Prompt: Report each line of the data that contains the string "Texts".
▬▬▬▬▬▬
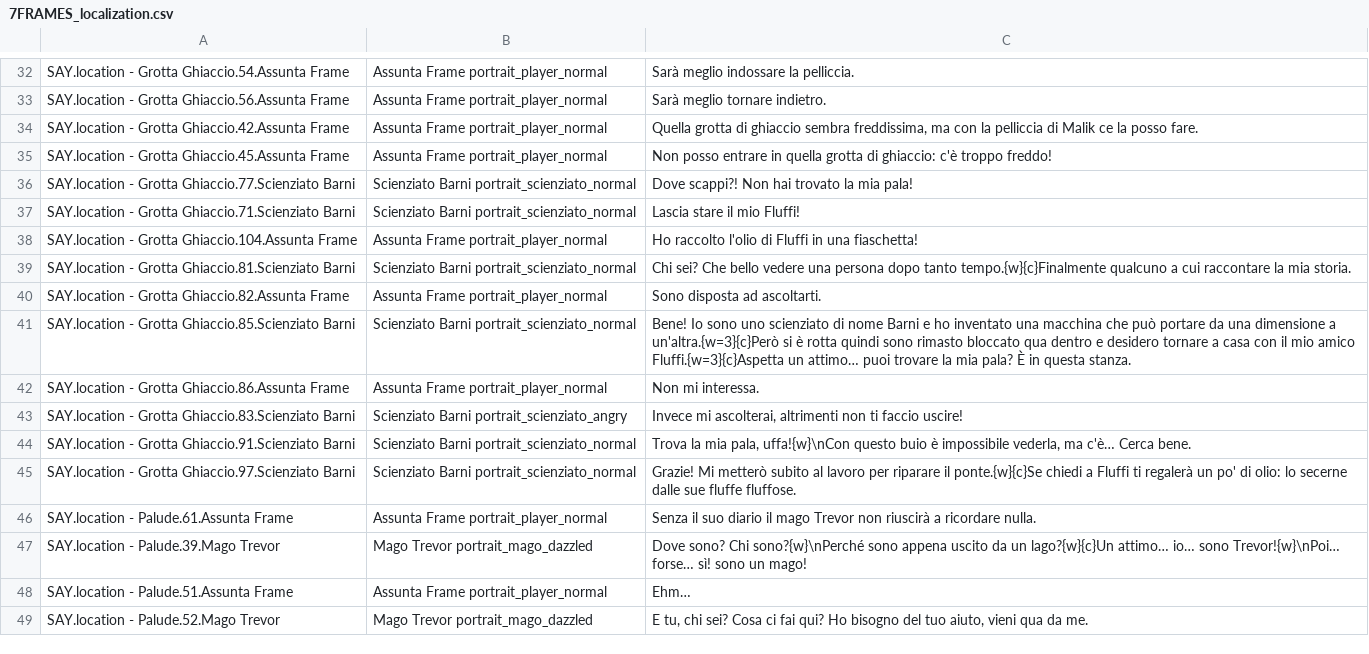
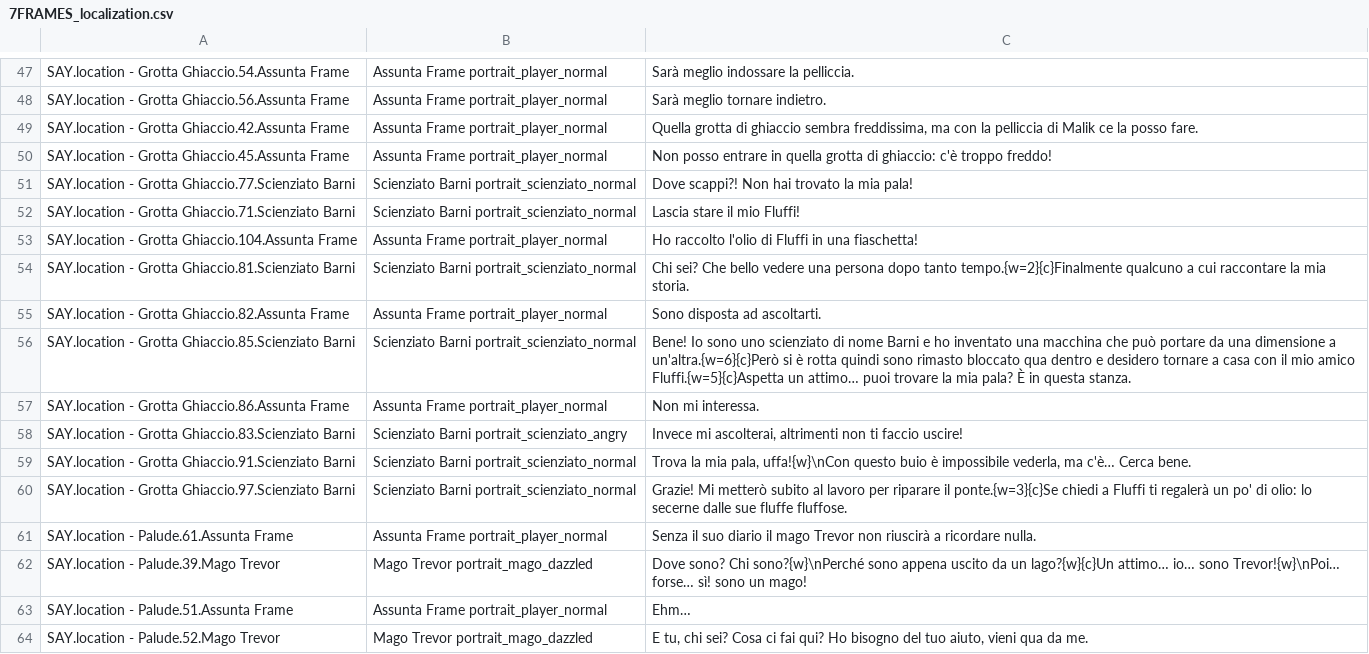
Before and after one commit to 2042ed/JAM.7FRAMES, a CSV file: Assets/Texts/7FRAMES_localization.csv, drawn as a sheet; only a part is shown, gaps mark what is left out; the diff covers the shown part only.

```diff
--- a/Assets/Texts/7FRAMES_localization.csv
+++ b/Assets/Texts/7FRAMES_localization.csv
@@ -38,5 +53,5 @@ SAY.location - Grotta Ghiaccio.71.Scienziato Barni,Scienziato Barni portrait_sci
 SAY.location - Grotta Ghiaccio.104.Assunta Frame,Assunta Frame portrait_player_normal ,Ho raccolto l'olio di Fluffi in una fiaschetta!
-SAY.location - Grotta Ghiaccio.81.Scienziato Barni,Scienziato Barni portrait_scienziato_normal ,Chi sei? Che bello vedere una persona dopo tanto tempo.{w}{c}Finalmente qualcuno a cui raccontare la mia storia.
+SAY.location - Grotta Ghiaccio.81.Scienziato Barni,Scienziato Barni portrait_scienziato_normal ,Chi sei? Che bello vedere una persona dopo tanto tempo.{w=2}{c}Finalmente qualcuno a cui raccontare la mia storia.
 SAY.location - Grotta Ghiaccio.82.Assunta Frame,Assunta Frame portrait_player_normal ,Sono disposta ad ascoltarti.
-SAY.location - Grotta Ghiaccio.85.Scienziato Barni,Scienziato Barni portrait_scienziato_normal ,Bene! Io sono uno scienziato di nome Barni e ho inventato una macchina che può portare da una dimensione a un'altra.{w=3}{c}Però si è rotta quindi sono rimasto bloccato qua dentro e desidero tornare a casa con il mio amico Fluffi.{w=3}{c}Aspetta un attimo… puoi trovare la mia pala? È in questa stanza.
+SAY.location - Grotta Ghiaccio.85.Scienziato Barni,Scienziato Barni portrait_scienziato_normal ,Bene! Io sono uno scienziato di nome Barni e ho inventato una macchina che può portare da una dimensione a un'altra.{w=6}{c}Però si è rotta quindi sono rimasto bloccato qua dentro e desidero tornare a casa con il mio amico Fluffi.{w=5}{c}Aspetta un attimo… puoi trovare la mia pala? È in questa stanza.
 SAY.location - Grotta Ghiaccio.86.Assunta Frame,Assunta Frame portrait_player_normal ,Non mi interessa.
@@ -44,3 +59,3 @@ SAY.location - Grotta Ghiaccio.83.Scienziato Barni,Scienziato Barni portrait_sci
 SAY.location - Grotta Ghiaccio.91.Scienziato Barni,Scienziato Barni portrait_scienziato_normal ,"Trova la mia pala, uffa!{w}\nCon questo buio è impossibile vederla, ma c'è… Cerca bene."
-SAY.location - Grotta Ghiaccio.97.Scienziato Barni,Scienziato Barni portrait_scienziato_normal ,Grazie! Mi metterò subito al lavoro per riparare il ponte.{w}{c}Se chiedi a Fluffi ti regalerà un po' di olio: lo secerne dalle sue fluffe fluffose.
+SAY.location - Grotta Ghiaccio.97.Scienziato Barni,Scienziato Barni portrait_scienziato_normal ,Grazie! Mi metterò subito al lavoro per riparare il ponte.{w=3}{c}Se chiedi a Fluffi ti regalerà un po' di olio: lo secerne dalle sue fluffe fluffose.
 SAY.location - Palude.61.Assunta Frame,Assunta Frame portrait_player_normal ,Senza il suo diario il mago Trevor non riuscirà a ricordare nulla.
```
Also changed, not shown: 15 added rows and 1 edited cell elsewhere in this file, 1 other file.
▬▬▬▬▬▬
The answer:
Before and after one commit to 2042ed/JAM.7FRAMES, a CSV file: Assets/Texts/7FRAMES_localization.csv, drawn as a sheet; only a part is shown, gaps mark what is left out; the diff covers the shown part only.
--- a/Assets/Texts/7FRAMES_localization.csv
+++ b/Assets/Texts/7FRAMES_localization.csv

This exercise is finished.